European markets closed higher for the second day in a row, after the latest US inflation numbers for May came in at a two-year low, and speculation about further Chinese stimulus measures boosted sentiment. US markets followed suit, although the enthusiasm and gains were tempered ahead of today’s US Federal Reserve meeting, as caution set in ahead of the rate announcement.
Having seen the US consumer price index (CPI) for May come in at a two-year low of 4% yesterday, market expectations are for the US central bank to take a pause today, with a view to looking at a hike in July. Of course, this will be predicated on how the economic data plays out over the next six to seven weeks, but nonetheless the idea that you would commit to a hike in July begs the question, why not hike now and keep your options open regarding July, ensuring that financial conditions don’t loosen too much.
Today’s May producer price index (PPI) numbers are only likely to reinforce this more dovish tilt, if as expected we see further evidence of slowing prices, with core prices set to fall below 3% for the first time in over three years. Headline PPI is expected to slow to 1.5%, down from 2.3%.
When Fed officials set out the 'skip' mindset in their numerous briefings since the decision in May to remove the line that signalled more rate hikes were coming, there was always a risk that this sort of pre-commitment might turn out to be problematic. So, while markets are fully expecting the Fed to announce no change today, Powell’s biggest challenge will be in keeping the prospect of a July rate hike a credible outcome, while at the same time outlining the Fed’s economic projections for the rest of the year, as well as for 2024. In their previous projections they expected unemployment to rise to a median target of 4.5% by the end of this year. Is that even remotely credible now given we are currently at 3.7%, while its core PCE inflation target is 3.6%, and median GDP is at 0.4%.
Before we get to the Fed meeting, the focus shifts back to the UK economy after yesterday’s unexpectedly solid April jobs data, as well as the sharp surge in wages growth, which prompted UK 2-year gilt yields to surge to their highest levels since 2008, up almost 25bps on the day. While unemployment slipped back to 3.8% as more people returned to the workforce, wage growth also rose sharply to 7.2%, showing once again the resilience of the UK labour market, and once again underlining the policy failures of the Bank of England in looking to contain an inflation genie that has got away from them.

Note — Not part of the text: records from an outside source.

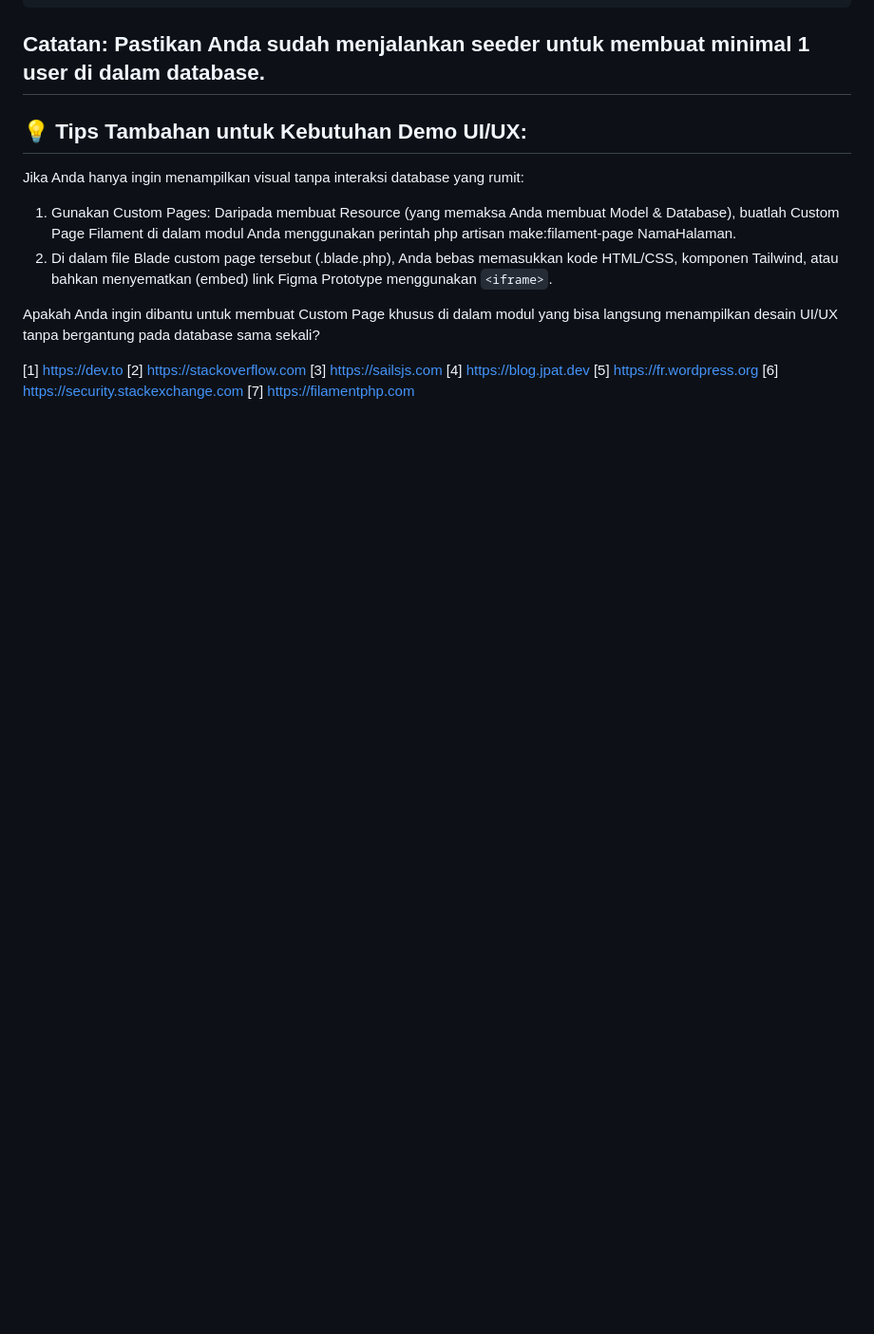
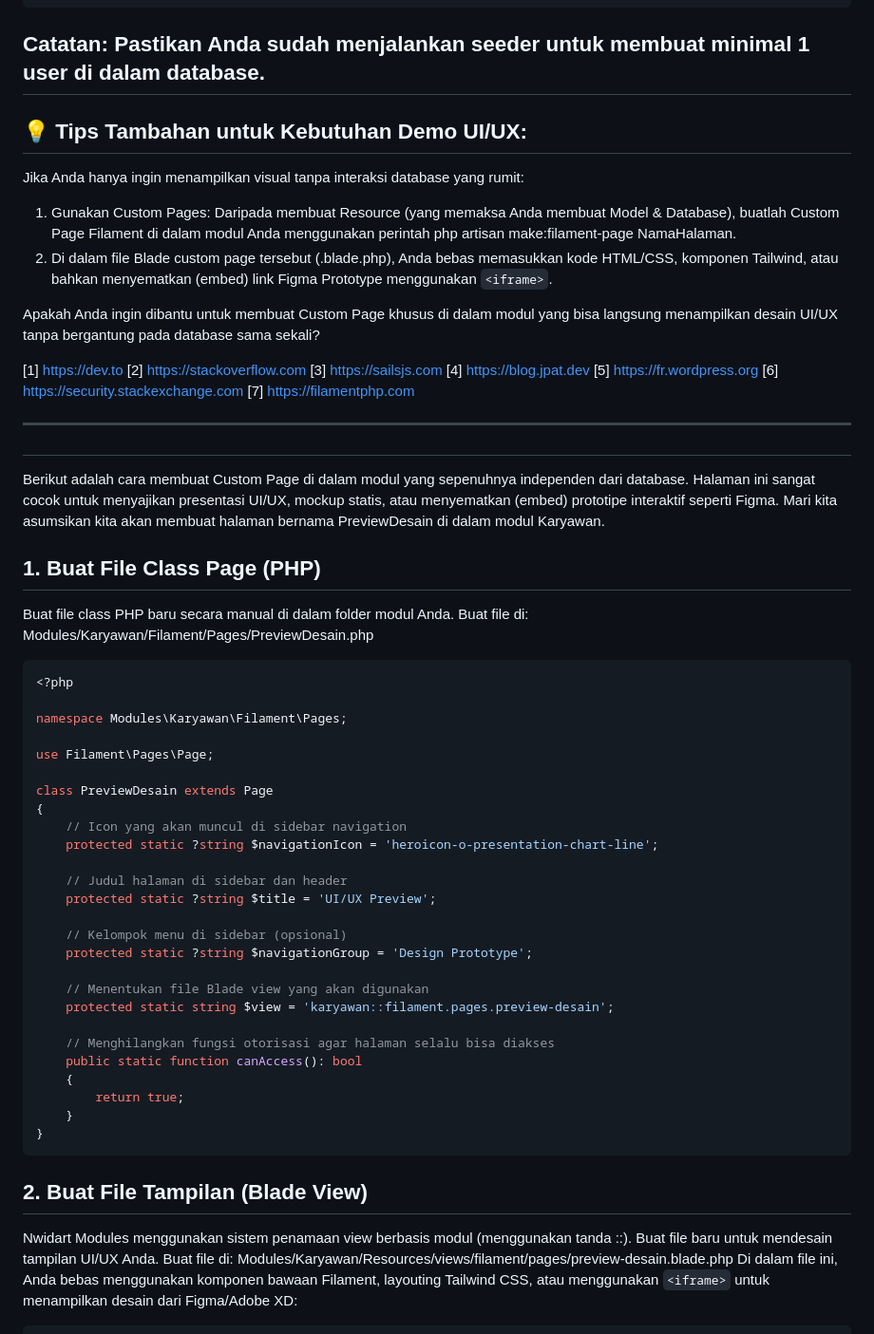
Before and after one commit to encodemo/practizer, a Markdown page: z_MODULAR_FILAMENT.md, the part around one of its changes. Shown at 95% size. Rendered like a GitHub page; blank space fills up the shorter version.

Commit message:
filament modular

````diff
--- a/z_MODULAR_FILAMENT.md
+++ b/z_MODULAR_FILAMENT.md
@@ -407,3 +414,46 @@ Apakah Anda ingin dibantu untuk membuat Custom Page khusus di dalam modul yang b
 [5] [https://fr.wordpress.org](https://fr.wordpress.org/plugins/controlled-admin-access/)
 [6] [https://security.stackexchange.com](https://security.stackexchange.com/questions/42246/should-i-know-my-users-passwords-so-i-can-check-they-can-logon)
 [7] [https://filamentphp.com](https://filamentphp.com/plugins/mortezaashrafi-shield-captcha)
+
+---
+##
+
+Berikut adalah cara membuat Custom Page di dalam modul yang sepenuhnya independen dari database. Halaman ini sangat cocok untuk menyajikan presentasi UI/UX, mockup statis, atau menyematkan (embed) prototipe interaktif seperti Figma.
+Mari kita asumsikan kita akan membuat halaman bernama PreviewDesain di dalam modul Karyawan.
+## 1. Buat File Class Page (PHP)
+Buat file class PHP baru secara manual di dalam folder modul Anda.
+Buat file di: Modules/Karyawan/Filament/Pages/PreviewDesain.php
+
+```php
+<?php
+
+namespace Modules\Karyawan\Filament\Pages;
+
+use Filament\Pages\Page;
+
+class PreviewDesain extends Page
+{
+    // Icon yang akan muncul di sidebar navigation
+    protected static ?string $navigationIcon = 'heroicon-o-presentation-chart-line';
+
+    // Judul halaman di sidebar dan header
+    protected static ?string $title = 'UI/UX Preview';
+
+    // Kelompok menu di sidebar (opsional)
+    protected static ?string $navigationGroup = 'Design Prototype';
+
+    // Menentukan file Blade view yang akan digunakan
+    protected static string $view = 'karyawan::filament.pages.preview-desain';
+
+    // Menghilangkan fungsi otorisasi agar halaman selalu bisa diakses
+    public static function canAccess(): bool
+    {
+        return true;
+    }
+}
+```
+## 2. Buat File Tampilan (Blade View)
+Nwidart Modules menggunakan sistem penamaan view berbasis modul (menggunakan tanda ::). Buat file baru untuk mendesain tampilan UI/UX Anda.
+Buat file di: Modules/Karyawan/Resources/views/filament/pages/preview-desain.blade.php
+Di dalam file ini, Anda bebas menggunakan komponen bawaan Filament, layouting Tailwind CSS, atau menggunakan ```<iframe>``` untuk menampilkan desain dari Figma/Adobe XD:
+
````
Also changed, not shown: other parts of z_MODULAR_FILAMENT.md (+54 -0 lines).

This failure now has markets pricing in the prospect that we could see bank rate as high as 6% in the coming months, from its current 4.5%. The risk is that the Bank of England, stung by the fierce and deserved criticism coming its way, will now overreact at a time when inflation could start to come down sharply in the second half of this year.
So far this year the UK economy has held up reasonably well, defying the doomsters that were predicting a two-year recession at the end of last year. As things stand, we aren’t there yet, unlike Germany and the EU who are both in technical recessions. Sharp falls in energy prices have helped in this regard, and economic activity has held up well, with PMI activity showing a lot of resilience, however the biggest test is set to come given that most mortgage holders have been on fixed rates these past two years which are about to roll off.
As we look to today’s UK April GDP numbers, we’ve just come off a March contraction of -0.3%, which acted as a drag on Q1’s 0.1% expansion. The reason for the poor performance in March was due to various public sector strike action from healthcare and transport, which weighed heavily on the services sector, which saw a contraction of -0.5%. The performance would have been worse but for a significant rebound in construction and manufacturing activity, which rebounded strongly by 0.7%. This isn’t expected to be repeated in today’s April numbers, however there was still widespread strike action which is likely to have impacted on public services output.
The strong performance from manufacturing is also unlikely to be repeated, with some modest declines, however services should rebound to the tune of 0.3%, although the poor March number is likely to drag the rolling 3M/3M reading down from 0.1% to -0.1%.
EUR/USD – failed at the main resistance at the 1.0820/30 area, which needs to break to kick on higher towards 1.0920. We still have support back at the recent lows at 1.0635.
GBP/USD – finding resistance at trend line resistance from the 2021 highs currently at 1.2630. This, along with the May highs at 1.2680 is a key barrier for a move towards the 1.3000 area. We have support at 1.2450.
EUR/GBP – has slipped back from the 0.8615 area yesterday, however while above the 0.8540 10-month lows, the key day reversal scenario just about remains intact. A break below 0.8530 targets a move towards 0. 8350.
USD/JPY – looks set to retest the recent highs at 140.95, with the potential to move up towards 142.50. Upside remains intact while above 138.30.